A few years ago I remember people worrying about Tamagotchis and similar digital pets. The concern was that, since a creature could be re-animated following it’s virtual death, children would develop a false understanding of the finality of pets or relatives actually expiring in physical reality. To anyone who has glanced even briefly at the belief systems of humanity regarding our inevitable passing on, it is quite obvious that that particular black barge sailed a very long time ago.
Pretty much all religions and cultures assume that death is only a temporary state and is followed by a continued or re-established existence of one form or another. In the Philippines a large percentage of funerary practices serve to prevent the spirits of the dead from following you home. Despite this, it is the custom to place the deceased in their coffin without shoes so when they do start wandering around your house they don’t make too much noise.
The ancient Egyptians were famously obsessed with Life 2.0. They believed everyone would re-animate in their pre-used body. It would appear that this belief came from the tendency of corpses, buried in shallow, sandy graves, to dry out and naturally mummify. Later, when rich people started building cool, stone tombs, they found that more elaborate means were necessary to preserve the cadaver. Many interments were accompanied by a little statue, about 60-80 cm (2 and a bit feet) tall. This was a failsafe. If the original body was damaged then the “Ka”, or soul could not re-enter and would have to find a replacement vessel. Presumably the Fields of Yalu (the Egyptian hereafter) were filled with these back up bodies since the artificial mummification practices involved removing the internal organs and putting them in jars. It’s hard to see how having your brain liquified and pulled out through your nose wouldn’t qualify as damage. Ironically the poor, unable to afford tombs, were still getting their whole, un-eviscerated bodies naturally preserved for them in the desert sands, so it would mainly be the rich who were rebooting in the afterlife as short, wooden people.
Unlike the Greeks, whose Elysian Fields are an eternal sunny picnic with your loved ones, an unprepared Ancient Egyptian would find themselves working for their after living. Much like earthly life, Life EternalTM required food, shelter and constant toil on public works. As with most negative aspects of extinction there was a work around. Amongst the various tools, crockery, foodstuffs, jewellery and clothing that one obviously needed to take on the not-so-final journey, many people, rich and poor, were buried with a bag or box of tiny figurines called “Shabti Dolls”. These models, ranging from coarse plaster about 5cm tall to finely carved stone around 45cm in height, could be sent to answer the call whenever there was work to be done, allowing an immortality of leisure to whoever brought them.

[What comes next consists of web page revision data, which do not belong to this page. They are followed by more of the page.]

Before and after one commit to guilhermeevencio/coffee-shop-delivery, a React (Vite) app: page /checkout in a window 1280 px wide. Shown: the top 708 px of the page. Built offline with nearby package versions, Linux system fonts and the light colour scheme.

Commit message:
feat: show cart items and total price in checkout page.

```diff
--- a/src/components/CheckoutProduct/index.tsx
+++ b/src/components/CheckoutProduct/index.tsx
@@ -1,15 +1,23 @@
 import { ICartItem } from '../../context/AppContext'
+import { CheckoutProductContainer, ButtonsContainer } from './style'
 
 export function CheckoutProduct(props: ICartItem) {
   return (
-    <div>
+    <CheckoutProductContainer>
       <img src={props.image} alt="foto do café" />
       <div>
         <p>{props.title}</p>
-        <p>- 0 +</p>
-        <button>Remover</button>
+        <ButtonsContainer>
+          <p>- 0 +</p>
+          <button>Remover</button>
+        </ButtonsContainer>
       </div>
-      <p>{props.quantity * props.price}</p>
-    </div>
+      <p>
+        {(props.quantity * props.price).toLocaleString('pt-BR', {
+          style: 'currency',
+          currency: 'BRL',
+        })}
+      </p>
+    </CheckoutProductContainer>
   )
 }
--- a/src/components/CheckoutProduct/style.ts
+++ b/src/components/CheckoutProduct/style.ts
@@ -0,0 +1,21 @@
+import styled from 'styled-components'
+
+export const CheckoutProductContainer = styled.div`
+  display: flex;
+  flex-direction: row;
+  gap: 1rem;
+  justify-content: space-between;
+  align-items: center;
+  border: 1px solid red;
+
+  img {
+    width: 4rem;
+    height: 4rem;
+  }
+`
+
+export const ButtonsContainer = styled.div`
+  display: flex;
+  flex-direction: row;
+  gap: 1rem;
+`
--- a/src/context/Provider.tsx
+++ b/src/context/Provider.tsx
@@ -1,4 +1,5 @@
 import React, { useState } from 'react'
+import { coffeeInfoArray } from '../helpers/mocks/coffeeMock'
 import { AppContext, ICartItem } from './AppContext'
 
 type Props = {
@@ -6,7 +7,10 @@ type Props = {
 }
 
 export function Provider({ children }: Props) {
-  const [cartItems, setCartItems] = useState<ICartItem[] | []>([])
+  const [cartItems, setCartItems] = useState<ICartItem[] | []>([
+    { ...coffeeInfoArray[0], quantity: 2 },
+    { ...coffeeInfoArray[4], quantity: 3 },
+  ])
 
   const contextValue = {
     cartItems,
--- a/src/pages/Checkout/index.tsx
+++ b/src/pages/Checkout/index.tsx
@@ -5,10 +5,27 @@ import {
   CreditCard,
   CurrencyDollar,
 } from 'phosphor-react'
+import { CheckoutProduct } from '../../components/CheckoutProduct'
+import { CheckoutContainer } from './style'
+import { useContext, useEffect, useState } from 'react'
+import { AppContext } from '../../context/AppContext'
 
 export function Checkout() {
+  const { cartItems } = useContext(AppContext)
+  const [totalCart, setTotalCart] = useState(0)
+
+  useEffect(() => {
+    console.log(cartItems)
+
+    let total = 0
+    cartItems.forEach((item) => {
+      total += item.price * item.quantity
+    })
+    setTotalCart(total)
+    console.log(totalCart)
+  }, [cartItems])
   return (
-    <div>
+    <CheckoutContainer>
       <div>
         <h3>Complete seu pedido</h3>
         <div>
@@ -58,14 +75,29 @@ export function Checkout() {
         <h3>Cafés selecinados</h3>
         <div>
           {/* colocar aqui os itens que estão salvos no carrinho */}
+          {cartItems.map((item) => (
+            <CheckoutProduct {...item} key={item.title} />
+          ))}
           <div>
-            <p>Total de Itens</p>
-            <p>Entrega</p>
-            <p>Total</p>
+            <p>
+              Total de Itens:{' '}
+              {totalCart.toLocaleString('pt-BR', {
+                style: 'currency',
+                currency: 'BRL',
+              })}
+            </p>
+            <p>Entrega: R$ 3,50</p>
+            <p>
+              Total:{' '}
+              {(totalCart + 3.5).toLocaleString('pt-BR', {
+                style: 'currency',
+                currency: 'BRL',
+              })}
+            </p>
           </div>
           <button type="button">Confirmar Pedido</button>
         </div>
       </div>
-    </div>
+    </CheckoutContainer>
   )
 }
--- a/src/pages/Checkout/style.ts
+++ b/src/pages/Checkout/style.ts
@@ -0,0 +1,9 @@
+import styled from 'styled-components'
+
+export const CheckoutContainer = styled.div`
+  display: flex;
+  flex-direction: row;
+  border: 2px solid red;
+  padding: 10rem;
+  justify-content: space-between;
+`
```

When life is generally considered to not only carry on after death but be improved by it, I have to wonder why we put so much effort into staying alive. Thinking about it though, the Egyptian afterlife must be very stressful: walking down the street with posh, child-sized mannequins trying to boss you around whilst having to avoid stepping on all the fragile, miniature labourers trotting about their business (or indeed, someone else’s business). What if there is only one afterlife and we all end up in the same place? Imagine arriving in the Great Beyond with bare feet while two dimensional virtual pets keep winking in and out of existence amongst a moving carpet of fragile Egyptian micro workers tooled up with scythes and chisels!